Novel therapies to target lung inflammation are predicted to improve the lives of people with cystic fibrosis (CF) but specific antiinflammatory targets have not been identified. The goal of this study was to establish whether TLR5 signaling is the key molecular pathway mediating lung inflammation in CF, and to determine whether strategies to inhibit TLR5 can reduce the damaging inflammatory response. The innate immune responses were analyzed in both airway epithelial cells and primary PBMCs from CF patients and matched controls.
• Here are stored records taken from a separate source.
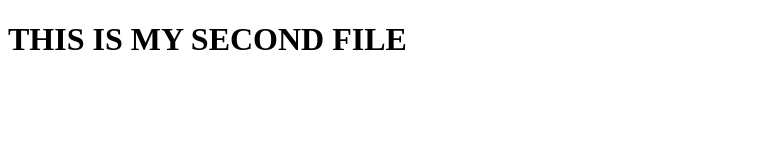
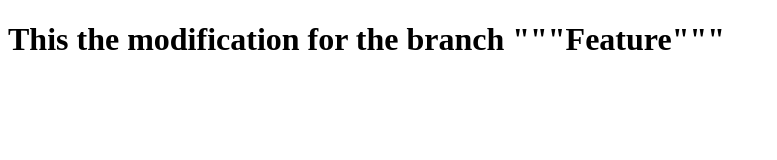
Before and after one commit to Rahulvm0007/date_with_git, a plain HTML site: page second.html in a window 1280 px wide. Shown: the whole page, without its empty margins (0-777 px from the left). Drawn offline with Linux system fonts and the light colour scheme.

Commit message:
Second file edited  commit

```diff
--- a/second.html
+++ b/second.html
@@ -7,6 +7,6 @@
 
 <body>
 
-	<h1>THIS IS MY SECOND FILE </h1>
+	<h1>This the modification for the branch """Feature"""</h1>
 </body>
 </html>
```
Additionally, 151 clinical isolates of Pseudomonas aeruginosa from CF patients were assessed for motility and capacity to activate TLR5. Blood and airway cells from CF patients produced significantly more proin-flammatory cytokine than did control cells following exposure to the CF pathogens P. aeruginosa and Burkholderia cepacia complex (p <0.001). Stimulation with pure TLR ligands demonstrated that TLR signaling appears to mediate the excessive cytokine production occurring in CF. Using complementary approaches involving both neutralizing Ab targeting TLR5 and flagellin-deficient bacteria, we established that inhibition of TLR5 abolished the damaging inflammatory response generated by 'CF airway cells following exposure to P. aeruginosa (p <0.01). The potential therapeutic value of TLR5 inhibition was further supported by our demonstration that 75% of clinical isolates of P. aeruginosa retained TLR5 activating capacity during chronic CF lung infection. These studies identify the innate immune receptor TLR5 as a novel antiinflammatory target for reducing damaging lung inflammation in CF.
ASJC Scopus subject areas
- Immunology and Allergy